In the video, Attorney Kari Lutringer talks about a contract for deed, as it is used for the purchase of a home or other real property in Texas. Ms. Lutringer is no longer with the Firm. If you’ve purchased property with a contract for deed and you’d like help converting it to a warranty deed, please call our office at 800-929-1725. Appointments can be in person, online, or by phone.
Summary of What Is a Contract for Deed in Texas
Hi there. My name is Kari Lutringer, and I’m an attorney at Wadler, Perches, Hundl & Kerlick.
I recently had a client come to me with concerns about a contract she had signed to purchase some real property. The deal that she had made with the seller was that she would pay a lump sum upfront as a down payment and then make monthly payments of principal and interest for some period after that. When the entire amount of the loan was repaid, including all accrued interest, at that point, the seller would convey the title from seller to buyer.
My client was concerned that if she fell behind in payments during the loan term or were to default otherwise or breach the terms of the contract that she had signed, she would be at risk of losing her interest in the property. This type of transaction is called a contract for deed, and it differs from the standard seller-financed transaction in a couple of different respects.
Differences Between a Contract for Deed and a Warranty Deed with a Vendor’s Lien
So with a traditional seller-financed model, the seller at the time of closing will convey title to the buyer by using a warranty deed or some version of a warranty deed. The warranty deed is a deed in which the seller makes certain representations and warranties about the quality of the title.
The seller will retain a vendor’s lien with this type of transaction. A vendor’s lien acts as a security interest in the property. The lien allows the property to serve as collateral for the loan between the buyer and the seller. Typically, in this arrangement, the buyer will also sign a promissory note and a deed of trust to further evidence the lien.
So if the buyer were to default or fall behind in payments, then the seller has an option to foreclose on its lien. But first, the seller has to comply with certain regulations promulgated under Texas Law, including providing specific notice and cure periods and making certain postings with the county clerk. There are several steps that need to be followed before the foreclosure process can be initiated and commenced. This is typically the preferred method for a buyer because the title is transferred upfront, and it’s subject to a security interest that the seller holds back.
With my client, this is not the arrangement that she had entered into, so her next question to me was, what can I do to protect my interest in the property? And the good news is there are a couple of things that my client can do.
What Can the Buyer Do to Improve Her Position
The first is to record the actual contract for deed in the real property records in the county in which the real property is located. This essentially converts the contract for deed into a warranty deed with a vendor’s lien. So if she were to fall behind in payments or default, then the seller would have to comply with all the foreclosure requirements that I previously described before he could potentially obtain title to the property again.
The other thing she can do is she can request an annual accounting. This is a requirement under Texas Law. If requested by the buyer, the seller has to provide certain information about the loan.
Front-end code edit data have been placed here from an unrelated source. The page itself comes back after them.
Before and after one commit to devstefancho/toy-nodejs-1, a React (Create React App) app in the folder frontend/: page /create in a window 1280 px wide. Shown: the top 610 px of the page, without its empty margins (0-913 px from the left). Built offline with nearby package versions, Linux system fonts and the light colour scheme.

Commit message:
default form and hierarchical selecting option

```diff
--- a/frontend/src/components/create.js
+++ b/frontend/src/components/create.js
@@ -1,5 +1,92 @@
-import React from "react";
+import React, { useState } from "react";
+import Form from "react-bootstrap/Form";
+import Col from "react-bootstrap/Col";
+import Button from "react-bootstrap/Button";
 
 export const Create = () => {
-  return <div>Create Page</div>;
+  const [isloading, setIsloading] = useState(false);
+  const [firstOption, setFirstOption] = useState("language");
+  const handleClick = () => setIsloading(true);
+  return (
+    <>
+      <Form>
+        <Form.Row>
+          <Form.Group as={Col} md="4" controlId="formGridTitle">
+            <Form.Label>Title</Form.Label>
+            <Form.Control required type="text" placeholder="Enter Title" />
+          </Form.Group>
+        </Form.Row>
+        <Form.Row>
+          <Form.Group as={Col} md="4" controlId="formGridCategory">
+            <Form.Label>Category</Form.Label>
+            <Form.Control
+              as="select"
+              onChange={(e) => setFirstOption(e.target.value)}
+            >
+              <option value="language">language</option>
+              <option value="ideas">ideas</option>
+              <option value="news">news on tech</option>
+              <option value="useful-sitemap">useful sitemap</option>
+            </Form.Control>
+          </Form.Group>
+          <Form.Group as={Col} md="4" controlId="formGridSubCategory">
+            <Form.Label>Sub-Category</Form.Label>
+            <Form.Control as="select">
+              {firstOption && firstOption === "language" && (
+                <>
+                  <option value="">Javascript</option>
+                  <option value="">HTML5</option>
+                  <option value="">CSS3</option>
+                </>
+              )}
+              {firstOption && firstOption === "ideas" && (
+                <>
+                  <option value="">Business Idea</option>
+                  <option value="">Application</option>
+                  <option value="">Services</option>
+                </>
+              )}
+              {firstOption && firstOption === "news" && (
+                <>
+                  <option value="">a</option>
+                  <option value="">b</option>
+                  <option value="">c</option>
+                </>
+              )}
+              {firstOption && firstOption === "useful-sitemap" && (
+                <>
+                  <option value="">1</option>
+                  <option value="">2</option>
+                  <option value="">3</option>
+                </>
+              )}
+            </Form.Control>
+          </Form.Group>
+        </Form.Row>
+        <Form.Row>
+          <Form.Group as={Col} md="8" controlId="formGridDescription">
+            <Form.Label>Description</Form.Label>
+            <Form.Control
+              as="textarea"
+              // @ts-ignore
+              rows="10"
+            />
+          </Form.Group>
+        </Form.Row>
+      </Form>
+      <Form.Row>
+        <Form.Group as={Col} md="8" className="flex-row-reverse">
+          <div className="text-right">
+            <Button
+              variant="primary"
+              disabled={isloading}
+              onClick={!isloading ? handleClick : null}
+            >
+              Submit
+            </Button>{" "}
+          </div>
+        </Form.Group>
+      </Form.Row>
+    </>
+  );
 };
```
For instance, the seller would have to report how many payments have been made, how much has been paid towards the loan balance, how much is remaining owed on the loan balance, and how many payments are still left to be made. In addition, the seller would have to provide other financial information regarding property taxes and the like.
With the contract for deed, if there’s a breach of contract, the seller still has to provide notice to the buyer either by registered or certified mail. The seller has to give the buyer notice of how to cure or remedy the breach and the amount of time the buyer would have to make these corrections based upon the actual status of the loan.
So if the buyer has made less than 48 total payments or paid less than 40% of the total outstanding purchase price and has not recorded the contract for deed in the real property records, then the buyer has 30 days to cure. If the buyer does not cure within that timeframe, then the seller can cancel the contract for deed and take back the property, and then initiate eviction proceedings to force the buyer to vacate the property. So essentially, the buyer is at risk of losing all of the equity paid up to that point.
If the buyer has made more than 48 payments or paid at least 40% of the total purchase price, or has recorded the contract for deed in the real property records no matter the payment status, then the buyer will have 60 days to cure. If the buyer does not cure, the seller will have to initiate the foreclosure process by providing all the required notices and posting requirements as I described before.
So for my client as a buyer, the contract for deed is probably not the type of structure that I would have recommended. In some situations, it may make sense to purchase property with a contract for deed. Perhaps it makes sense if traditional financing is not available, or the financing terms offered by the seller are particularly attractive.
Get Help to Determine if You Can Convert Your Contract for Deed
If you’ve got questions about this type of arrangement, or you’d like to discuss it in more detail, feel free to contact me or a colleague here at my firm. Call or text for an appointment at 800-929-1725. We have five offices in Wharton County, Matagorda County, and Fort Bend County. You can also schedule an appointment by filling out this form.